[REQUIRED ACTION]: Check each line of the data for "material", and copy the ones that have it.

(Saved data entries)
========================================================================

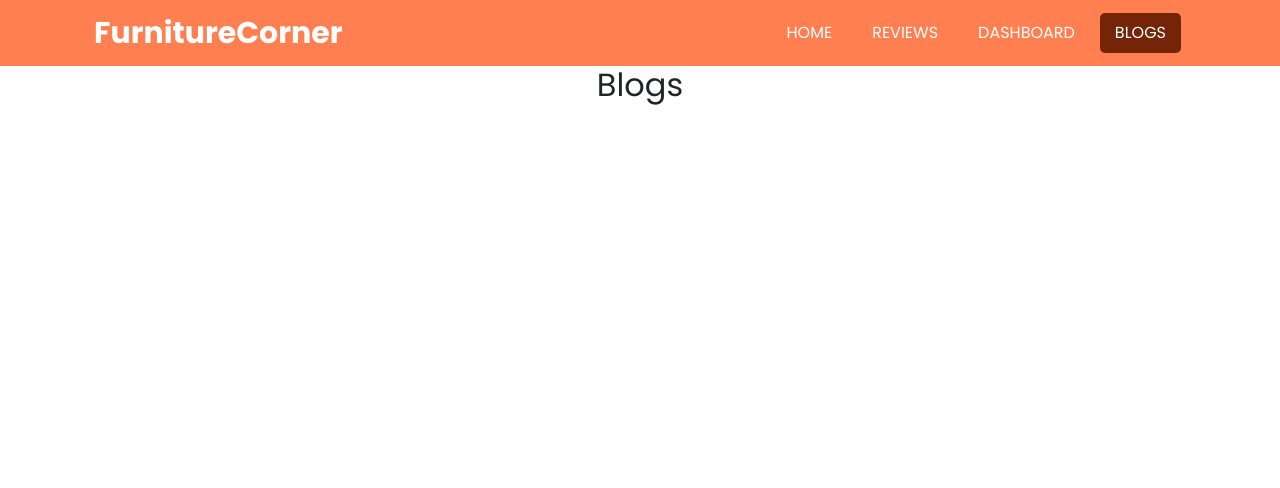
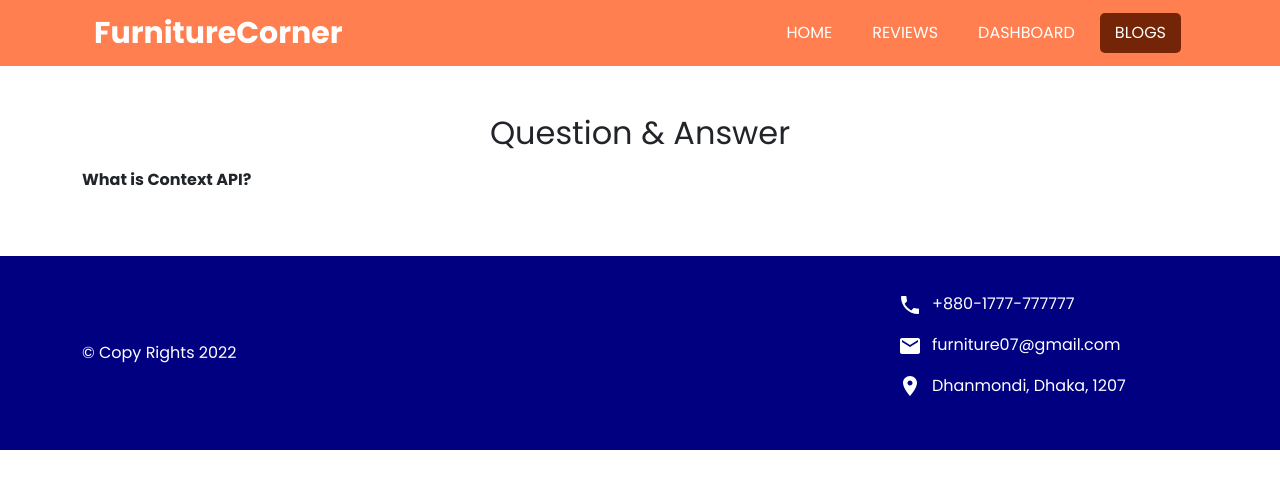
Before and after one commit to Ramash3828/furniture-corner, a React (Create React App) app: page /blogs in a window 1280 px wide. Shown: the top 488 px of the page. Built offline with nearby package versions, Linux system fonts and the light colour scheme.

Commit message:
footer part complete

```diff
--- a/package.json
+++ b/package.json
@@ -5,6 +5,7 @@
     "dependencies": {
         "@emotion/react": "^11.8.2",
         "@emotion/styled": "^11.8.1",
+        "@mui/icons-material": "^5.5.1",
         "@mui/material": "^5.5.3",
         "@testing-library/jest-dom": "^5.16.3",
         "@testing-library/react": "^12.1.4",
--- a/src/App.js
+++ b/src/App.js
@@ -2,6 +2,7 @@ import { Route, Routes } from "react-router-dom";
 import "./App.css";
 import Blogs from "./Components/Blogs/Blogs";
 import Dashboard from "./Components/Dashboard/Dashboard";
+import Footer from "./Components/Footer/Footer";
 import Header from "./Components/Header/Header";
 import Home from "./Components/Home/Home";
 import Reviews from "./Components/Reviews/Reviews";
@@ -10,9 +11,9 @@ function App() {
     return (
         <div className="App">
             <Header></Header>
-
             <Routes>
                 <Route path="/" element={<Home></Home>}></Route>
+                <Route path="/home" element={<Home></Home>}></Route>
                 <Route path="/reviews" element={<Reviews></Reviews>}></Route>
                 <Route
                     path="/dashboard"
@@ -20,6 +21,7 @@ function App() {
                 ></Route>
                 <Route path="/blogs" element={<Blogs></Blogs>}></Route>
             </Routes>
+            <Footer></Footer>
         </div>
     );
 }
--- a/src/Components/Blogs/Blogs.js
+++ b/src/Components/Blogs/Blogs.js
@@ -3,8 +3,22 @@ import "./Blogs.css";
 
 const Blogs = () => {
     return (
-        <div>
-            <h2>Blogs</h2>
+        <div className="blogs-area py-5">
+            <div className="container">
+                <h2 className="mb-3">Question & Answer</h2>
+                <div className="row">
+                    <div className="col-md-4">
+                        <div className="blog-text text-start">
+                            <p>
+                                <strong>What is Context API?</strong>
+                            </p>
+                            <p></p>
+                        </div>
+                    </div>
+                    <div className="col-md-4"></div>
+                    <div className="col-md-4"></div>
+                </div>
+            </div>
         </div>
     );
 };
--- /dev/null
+++ b/src/Components/Footer/Footer.css
@@ -0,0 +1,11 @@
+.footer {
+    background-color: navy;
+    padding: 20px 0;
+}
+.address {
+    width: 300px;
+    color: white;
+}
+.address span {
+    margin-left: 10px;
+}
--- /dev/null
+++ b/src/Components/Footer/Footer.js
@@ -0,0 +1,39 @@
+import React from "react";
+import "./Footer.css";
+import PlaceIcon from "@mui/icons-material/Place";
+import PhoneIcon from "@mui/icons-material/Phone";
+import MailIcon from "@mui/icons-material/Mail";
+
+const Footer = () => {
+    return (
+        <footer className="footer">
+            <div className="container">
+                <div className="row align-items-center ">
+                    <div className="col-md-6 ">
+                        <div className="text-white my-3 text-md-start">
+                            &copy; Copy Rights 2022
+                        </div>
+                    </div>
+                    <div className="col-md-6 d-flex justify-content-center justify-content-md-end">
+                        <div className="address my-3 text-md-start">
+                            <p>
+                                <PhoneIcon></PhoneIcon>
+                                <span>+880-1777-777777</span>
+                            </p>
+                            <p>
+                                <MailIcon></MailIcon>
+                                <span>furniture07@gmail.com</span>
+                            </p>
+                            <p>
+                                <PlaceIcon></PlaceIcon>
+                                <span>Dhanmondi, Dhaka, 1207</span>
+                            </p>
+                        </div>
+                    </div>
+                </div>
+            </div>
+        </footer>
+    );
+};
+
+export default Footer;
--- a/src/Components/Header/Header.css
+++ b/src/Components/Header/Header.css
@@ -37,3 +37,12 @@
     -ms-border-radius: 5px;
     -o-border-radius: 5px;
 }
+.nav-toggle {
+    background-color: transparent;
+    border: none;
+    color: white;
+}
+.nav-toggle:focus {
+    outline: none !important;
+    border: none;
+}
--- a/src/Components/Header/Header.js
+++ b/src/Components/Header/Header.js
@@ -1,6 +1,7 @@
 import React from "react";
 import { Link, NavLink } from "react-router-dom";
 import "./Header.css";
+import DehazeIcon from "@mui/icons-material/Dehaze";
 
 const Header = () => {
     return (
@@ -11,7 +12,7 @@ const Header = () => {
                         FurnitureCorner
                     </Link>
                     <button
-                        className="navbar-toggler"
+                        className="nav-toggle"
                         type="button"
                         data-bs-toggle="collapse"
                         data-bs-target="#navbarSupportedContent"
@@ -19,7 +20,9 @@ const Header = () => {
                         aria-expanded="false"
                         aria-label="Toggle navigation"
                     >
-                        <span className="navbar-toggler-icon text-dark"></span>
+                        <span className="navbar-toggler-icon d-md-none">
+                            <DehazeIcon className="text-white"></DehazeIcon>
+                        </span>
                     </button>
                     <div
                         className="collapse navbar-collapse"
```
Also changed, not shown: 2 other files (tests, documents, lock files or other folders).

========================================================================

[RESULT]:
+        "@mui/icons-material": "^5.5.1",
         "@mui/material": "^5.5.3",
+import PlaceIcon from "@mui/icons-material/Place";
+import PhoneIcon from "@mui/icons-material/Phone";
+import MailIcon from "@mui/icons-material/Mail";
+import DehazeIcon from "@mui/icons-material/Dehaze";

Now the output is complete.